Data extracted from a collection

[Start of section]

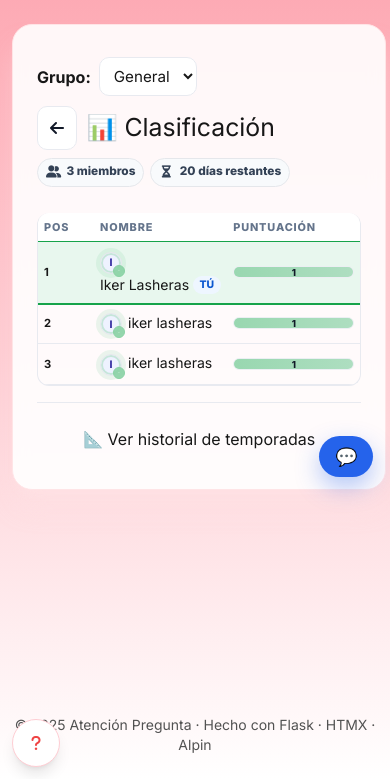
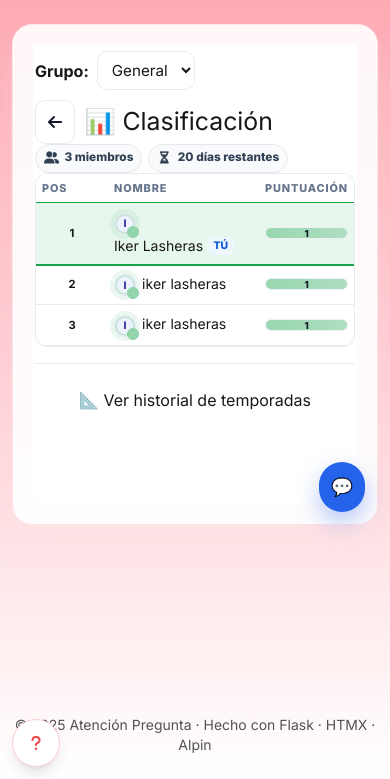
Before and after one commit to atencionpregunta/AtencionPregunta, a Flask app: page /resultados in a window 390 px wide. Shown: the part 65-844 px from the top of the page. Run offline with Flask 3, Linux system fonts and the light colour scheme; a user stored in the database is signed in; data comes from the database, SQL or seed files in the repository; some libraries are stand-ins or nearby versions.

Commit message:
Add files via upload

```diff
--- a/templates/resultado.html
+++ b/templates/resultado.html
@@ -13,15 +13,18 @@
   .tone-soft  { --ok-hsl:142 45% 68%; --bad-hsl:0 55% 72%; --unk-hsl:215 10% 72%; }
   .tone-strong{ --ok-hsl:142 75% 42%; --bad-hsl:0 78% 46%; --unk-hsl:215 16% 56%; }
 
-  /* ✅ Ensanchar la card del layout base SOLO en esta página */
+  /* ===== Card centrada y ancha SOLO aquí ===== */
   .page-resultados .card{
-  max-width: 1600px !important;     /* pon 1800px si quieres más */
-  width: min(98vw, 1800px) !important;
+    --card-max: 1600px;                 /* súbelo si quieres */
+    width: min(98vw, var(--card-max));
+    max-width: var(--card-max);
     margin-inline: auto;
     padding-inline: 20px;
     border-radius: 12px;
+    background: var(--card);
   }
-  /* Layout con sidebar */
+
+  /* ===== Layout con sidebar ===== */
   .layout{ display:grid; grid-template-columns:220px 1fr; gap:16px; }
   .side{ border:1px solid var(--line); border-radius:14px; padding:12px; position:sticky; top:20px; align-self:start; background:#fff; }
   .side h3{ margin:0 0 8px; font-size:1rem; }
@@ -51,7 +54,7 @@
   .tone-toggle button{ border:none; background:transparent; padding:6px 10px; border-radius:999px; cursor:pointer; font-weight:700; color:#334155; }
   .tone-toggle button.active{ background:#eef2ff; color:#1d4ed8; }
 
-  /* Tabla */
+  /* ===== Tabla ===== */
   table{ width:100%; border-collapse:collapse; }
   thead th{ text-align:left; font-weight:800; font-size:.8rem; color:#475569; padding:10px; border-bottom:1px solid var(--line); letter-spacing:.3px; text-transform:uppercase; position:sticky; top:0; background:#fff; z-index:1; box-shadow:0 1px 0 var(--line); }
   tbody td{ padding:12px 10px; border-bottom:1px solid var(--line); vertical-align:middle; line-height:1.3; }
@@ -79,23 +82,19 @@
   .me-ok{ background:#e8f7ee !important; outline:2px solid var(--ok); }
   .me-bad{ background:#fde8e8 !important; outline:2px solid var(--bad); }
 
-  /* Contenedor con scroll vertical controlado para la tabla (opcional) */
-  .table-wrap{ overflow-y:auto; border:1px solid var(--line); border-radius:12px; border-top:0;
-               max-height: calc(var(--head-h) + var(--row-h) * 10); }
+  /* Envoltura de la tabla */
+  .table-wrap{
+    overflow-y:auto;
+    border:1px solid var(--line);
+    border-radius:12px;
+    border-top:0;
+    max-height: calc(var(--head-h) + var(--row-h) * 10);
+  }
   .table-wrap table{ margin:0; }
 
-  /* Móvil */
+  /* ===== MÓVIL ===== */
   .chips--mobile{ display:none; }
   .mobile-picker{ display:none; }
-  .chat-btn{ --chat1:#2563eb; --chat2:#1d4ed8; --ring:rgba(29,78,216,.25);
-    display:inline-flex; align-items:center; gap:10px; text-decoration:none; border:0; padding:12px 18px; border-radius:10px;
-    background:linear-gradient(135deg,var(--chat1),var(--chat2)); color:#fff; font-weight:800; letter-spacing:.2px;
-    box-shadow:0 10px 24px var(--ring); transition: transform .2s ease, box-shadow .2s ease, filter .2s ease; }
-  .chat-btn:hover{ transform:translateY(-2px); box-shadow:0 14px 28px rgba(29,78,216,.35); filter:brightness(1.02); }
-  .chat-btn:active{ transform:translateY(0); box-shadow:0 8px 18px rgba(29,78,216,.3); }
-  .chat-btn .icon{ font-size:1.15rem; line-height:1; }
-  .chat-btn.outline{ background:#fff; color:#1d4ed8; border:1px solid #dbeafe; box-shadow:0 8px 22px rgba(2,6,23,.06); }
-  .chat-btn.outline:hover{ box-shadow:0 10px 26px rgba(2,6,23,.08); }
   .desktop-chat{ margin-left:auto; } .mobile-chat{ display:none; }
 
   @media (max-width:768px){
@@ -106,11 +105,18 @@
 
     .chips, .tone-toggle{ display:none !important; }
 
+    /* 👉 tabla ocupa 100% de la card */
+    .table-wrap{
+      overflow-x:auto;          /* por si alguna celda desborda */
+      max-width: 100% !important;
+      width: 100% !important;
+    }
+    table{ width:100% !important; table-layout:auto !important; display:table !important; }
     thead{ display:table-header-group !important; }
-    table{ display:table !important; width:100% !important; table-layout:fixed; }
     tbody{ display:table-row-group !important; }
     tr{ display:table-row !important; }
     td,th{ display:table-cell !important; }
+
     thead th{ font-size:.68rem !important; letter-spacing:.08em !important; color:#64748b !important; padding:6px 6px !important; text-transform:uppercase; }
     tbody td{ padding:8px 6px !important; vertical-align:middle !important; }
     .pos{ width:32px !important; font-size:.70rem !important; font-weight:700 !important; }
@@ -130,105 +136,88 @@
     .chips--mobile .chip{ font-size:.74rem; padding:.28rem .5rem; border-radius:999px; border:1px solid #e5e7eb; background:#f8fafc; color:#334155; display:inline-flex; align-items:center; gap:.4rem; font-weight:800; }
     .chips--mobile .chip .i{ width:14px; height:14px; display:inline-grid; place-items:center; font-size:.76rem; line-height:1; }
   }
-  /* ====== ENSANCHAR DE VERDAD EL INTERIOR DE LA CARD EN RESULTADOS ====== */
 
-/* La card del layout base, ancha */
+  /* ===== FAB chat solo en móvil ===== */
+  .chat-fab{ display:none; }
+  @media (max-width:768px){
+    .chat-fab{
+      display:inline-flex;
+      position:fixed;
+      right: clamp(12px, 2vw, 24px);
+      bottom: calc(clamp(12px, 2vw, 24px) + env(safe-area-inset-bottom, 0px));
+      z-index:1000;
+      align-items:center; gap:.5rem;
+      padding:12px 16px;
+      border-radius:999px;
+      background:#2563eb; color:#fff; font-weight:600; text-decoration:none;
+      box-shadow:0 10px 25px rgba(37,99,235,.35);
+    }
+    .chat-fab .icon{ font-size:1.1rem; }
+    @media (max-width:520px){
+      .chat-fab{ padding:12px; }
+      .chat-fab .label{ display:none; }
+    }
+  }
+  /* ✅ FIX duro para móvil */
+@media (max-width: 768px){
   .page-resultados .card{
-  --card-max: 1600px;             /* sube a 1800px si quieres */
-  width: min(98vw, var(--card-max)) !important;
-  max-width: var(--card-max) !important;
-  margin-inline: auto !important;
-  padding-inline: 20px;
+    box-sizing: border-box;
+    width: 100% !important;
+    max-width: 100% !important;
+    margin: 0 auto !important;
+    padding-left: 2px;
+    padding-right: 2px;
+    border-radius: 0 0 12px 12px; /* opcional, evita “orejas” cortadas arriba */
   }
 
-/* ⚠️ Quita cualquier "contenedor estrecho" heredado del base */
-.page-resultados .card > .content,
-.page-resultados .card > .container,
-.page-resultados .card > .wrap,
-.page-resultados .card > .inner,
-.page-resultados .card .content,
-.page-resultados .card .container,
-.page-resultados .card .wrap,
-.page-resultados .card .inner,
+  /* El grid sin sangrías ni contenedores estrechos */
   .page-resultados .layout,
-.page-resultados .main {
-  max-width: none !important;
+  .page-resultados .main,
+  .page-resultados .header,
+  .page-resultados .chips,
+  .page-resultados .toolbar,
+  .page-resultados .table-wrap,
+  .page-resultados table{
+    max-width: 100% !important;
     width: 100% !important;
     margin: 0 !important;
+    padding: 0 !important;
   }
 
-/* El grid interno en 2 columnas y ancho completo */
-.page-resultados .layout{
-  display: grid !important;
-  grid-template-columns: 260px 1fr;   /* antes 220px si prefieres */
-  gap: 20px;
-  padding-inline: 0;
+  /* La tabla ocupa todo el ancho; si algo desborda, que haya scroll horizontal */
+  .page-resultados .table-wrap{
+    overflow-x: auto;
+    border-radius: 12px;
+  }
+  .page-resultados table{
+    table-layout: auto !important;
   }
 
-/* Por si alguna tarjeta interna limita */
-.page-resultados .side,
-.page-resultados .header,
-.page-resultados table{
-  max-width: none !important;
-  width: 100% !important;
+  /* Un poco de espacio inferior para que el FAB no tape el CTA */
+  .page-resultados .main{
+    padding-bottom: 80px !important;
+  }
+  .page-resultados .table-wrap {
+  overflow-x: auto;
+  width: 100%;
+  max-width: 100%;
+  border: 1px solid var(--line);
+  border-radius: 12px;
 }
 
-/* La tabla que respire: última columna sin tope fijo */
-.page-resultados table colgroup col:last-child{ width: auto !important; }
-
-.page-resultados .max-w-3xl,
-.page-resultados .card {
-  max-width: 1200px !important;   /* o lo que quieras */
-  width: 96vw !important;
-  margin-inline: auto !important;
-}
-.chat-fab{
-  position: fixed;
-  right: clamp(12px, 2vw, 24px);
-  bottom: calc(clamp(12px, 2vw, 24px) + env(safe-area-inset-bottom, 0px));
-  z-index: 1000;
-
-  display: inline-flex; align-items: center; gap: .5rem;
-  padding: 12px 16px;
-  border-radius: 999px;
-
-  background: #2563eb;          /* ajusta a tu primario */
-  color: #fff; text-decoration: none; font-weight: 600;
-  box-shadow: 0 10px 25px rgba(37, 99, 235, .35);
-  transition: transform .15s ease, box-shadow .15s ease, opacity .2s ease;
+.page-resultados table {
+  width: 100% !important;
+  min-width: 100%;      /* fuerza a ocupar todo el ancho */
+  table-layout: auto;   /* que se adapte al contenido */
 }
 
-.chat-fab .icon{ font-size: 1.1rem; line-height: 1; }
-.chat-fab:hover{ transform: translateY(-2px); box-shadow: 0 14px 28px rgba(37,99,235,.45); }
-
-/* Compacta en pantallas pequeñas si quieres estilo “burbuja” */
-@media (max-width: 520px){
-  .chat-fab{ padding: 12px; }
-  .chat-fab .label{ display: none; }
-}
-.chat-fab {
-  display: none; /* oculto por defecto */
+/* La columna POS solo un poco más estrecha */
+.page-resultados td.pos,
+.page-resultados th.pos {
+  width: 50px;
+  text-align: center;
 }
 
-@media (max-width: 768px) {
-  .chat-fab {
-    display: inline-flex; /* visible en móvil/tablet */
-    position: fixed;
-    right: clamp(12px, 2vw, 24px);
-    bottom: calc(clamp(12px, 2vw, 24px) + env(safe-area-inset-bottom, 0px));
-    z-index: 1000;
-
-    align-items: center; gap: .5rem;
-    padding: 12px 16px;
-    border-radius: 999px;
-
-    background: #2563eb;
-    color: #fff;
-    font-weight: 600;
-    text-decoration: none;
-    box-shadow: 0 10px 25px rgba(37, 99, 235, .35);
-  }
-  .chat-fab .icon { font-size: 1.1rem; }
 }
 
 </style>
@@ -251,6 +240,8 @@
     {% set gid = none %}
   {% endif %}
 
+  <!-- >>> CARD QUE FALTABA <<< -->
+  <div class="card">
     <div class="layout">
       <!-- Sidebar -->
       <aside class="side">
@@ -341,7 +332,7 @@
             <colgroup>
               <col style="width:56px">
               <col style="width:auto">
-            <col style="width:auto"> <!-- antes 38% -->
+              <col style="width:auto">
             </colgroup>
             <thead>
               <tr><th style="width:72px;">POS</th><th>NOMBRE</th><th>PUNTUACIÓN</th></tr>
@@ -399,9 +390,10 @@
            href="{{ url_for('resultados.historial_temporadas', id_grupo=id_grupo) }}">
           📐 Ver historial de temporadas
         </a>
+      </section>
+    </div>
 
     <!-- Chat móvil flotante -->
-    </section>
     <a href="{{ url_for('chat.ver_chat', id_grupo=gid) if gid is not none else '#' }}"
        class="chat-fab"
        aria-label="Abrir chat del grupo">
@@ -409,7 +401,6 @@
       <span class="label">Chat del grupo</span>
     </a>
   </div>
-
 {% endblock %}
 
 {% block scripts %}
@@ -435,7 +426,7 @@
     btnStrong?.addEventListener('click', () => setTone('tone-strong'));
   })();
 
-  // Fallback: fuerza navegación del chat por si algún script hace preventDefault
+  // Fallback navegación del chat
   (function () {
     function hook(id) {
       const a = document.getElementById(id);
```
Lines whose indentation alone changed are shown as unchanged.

[End of section]
[Start of section]

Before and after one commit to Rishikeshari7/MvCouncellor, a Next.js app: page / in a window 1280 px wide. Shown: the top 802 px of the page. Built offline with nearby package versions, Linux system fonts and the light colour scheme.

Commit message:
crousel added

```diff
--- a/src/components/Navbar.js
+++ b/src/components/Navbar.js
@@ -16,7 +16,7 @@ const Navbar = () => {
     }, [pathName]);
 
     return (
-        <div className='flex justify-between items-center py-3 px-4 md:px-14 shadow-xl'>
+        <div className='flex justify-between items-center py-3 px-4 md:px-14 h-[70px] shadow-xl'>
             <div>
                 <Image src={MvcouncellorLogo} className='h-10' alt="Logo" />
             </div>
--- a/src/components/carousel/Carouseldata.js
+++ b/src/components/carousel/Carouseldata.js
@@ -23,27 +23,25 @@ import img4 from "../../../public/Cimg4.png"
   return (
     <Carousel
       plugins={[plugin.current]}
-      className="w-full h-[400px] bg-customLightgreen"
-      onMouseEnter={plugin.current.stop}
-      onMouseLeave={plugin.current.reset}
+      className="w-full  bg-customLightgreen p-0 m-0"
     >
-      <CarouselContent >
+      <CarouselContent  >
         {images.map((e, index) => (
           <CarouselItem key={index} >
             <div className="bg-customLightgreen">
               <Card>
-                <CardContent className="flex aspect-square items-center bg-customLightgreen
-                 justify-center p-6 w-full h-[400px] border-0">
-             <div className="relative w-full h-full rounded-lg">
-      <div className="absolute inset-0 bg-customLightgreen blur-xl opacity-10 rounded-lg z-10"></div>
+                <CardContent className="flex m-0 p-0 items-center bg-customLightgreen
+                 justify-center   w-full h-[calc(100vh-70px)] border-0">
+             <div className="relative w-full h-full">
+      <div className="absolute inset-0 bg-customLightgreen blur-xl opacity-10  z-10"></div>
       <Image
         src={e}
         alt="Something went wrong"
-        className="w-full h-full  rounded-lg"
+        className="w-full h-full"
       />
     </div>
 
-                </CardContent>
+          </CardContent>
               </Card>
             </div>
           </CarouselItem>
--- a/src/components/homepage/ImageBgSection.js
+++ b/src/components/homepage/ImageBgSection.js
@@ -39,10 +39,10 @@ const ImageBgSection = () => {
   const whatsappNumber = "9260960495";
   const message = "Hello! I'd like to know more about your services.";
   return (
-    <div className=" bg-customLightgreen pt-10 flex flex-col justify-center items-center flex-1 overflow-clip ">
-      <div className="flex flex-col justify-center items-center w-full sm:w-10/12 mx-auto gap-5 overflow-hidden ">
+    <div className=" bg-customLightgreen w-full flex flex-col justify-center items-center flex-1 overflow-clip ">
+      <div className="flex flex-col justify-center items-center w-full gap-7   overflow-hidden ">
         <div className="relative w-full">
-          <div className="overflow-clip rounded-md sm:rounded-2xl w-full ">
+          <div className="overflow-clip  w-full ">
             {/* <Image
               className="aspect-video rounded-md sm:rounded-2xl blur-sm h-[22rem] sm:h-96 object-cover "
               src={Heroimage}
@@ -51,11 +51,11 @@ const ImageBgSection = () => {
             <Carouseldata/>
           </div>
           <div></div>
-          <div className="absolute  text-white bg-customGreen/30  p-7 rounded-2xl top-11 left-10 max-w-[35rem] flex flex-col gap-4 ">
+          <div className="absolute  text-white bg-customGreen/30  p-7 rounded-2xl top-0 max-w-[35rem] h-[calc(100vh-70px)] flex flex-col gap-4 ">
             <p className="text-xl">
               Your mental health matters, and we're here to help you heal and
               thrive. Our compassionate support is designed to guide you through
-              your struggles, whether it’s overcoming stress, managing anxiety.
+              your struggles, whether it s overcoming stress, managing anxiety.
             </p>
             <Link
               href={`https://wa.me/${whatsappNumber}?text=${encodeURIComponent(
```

[End of section]

WORK REQUEST:
Search the entries for "transform" and copy each matching line.

TASK SOLUTION:
   thead th{ text-align:left; font-weight:800; font-size:.8rem; color:#475569; padding:10px; border-bottom:1px solid var(--line); letter-spacing:.3px; text-transform:uppercase; position:sticky; top:0; background:#fff; z-index:1; box-shadow:0 1px 0 var(--line); }
-    box-shadow:0 10px 24px var(--ring); transition: transform .2s ease, box-shadow .2s ease, filter .2s ease; }
-  .chat-btn:hover{ transform:translateY(-2px); box-shadow:0 14px 28px rgba(29,78,216,.35); filter:brightness(1.02); }
-  .chat-btn:active{ transform:translateY(0); box-shadow:0 8px 18px rgba(29,78,216,.3); }
     thead th{ font-size:.68rem !important; letter-spacing:.08em !important; color:#64748b !important; padding:6px 6px !important; text-transform:uppercase; }
-  transition: transform .15s ease, box-shadow .15s ease, opacity .2s ease;
-.chat-fab:hover{ transform: translateY(-2px); box-shadow: 0 14px 28px rgba(37,99,235,.45); }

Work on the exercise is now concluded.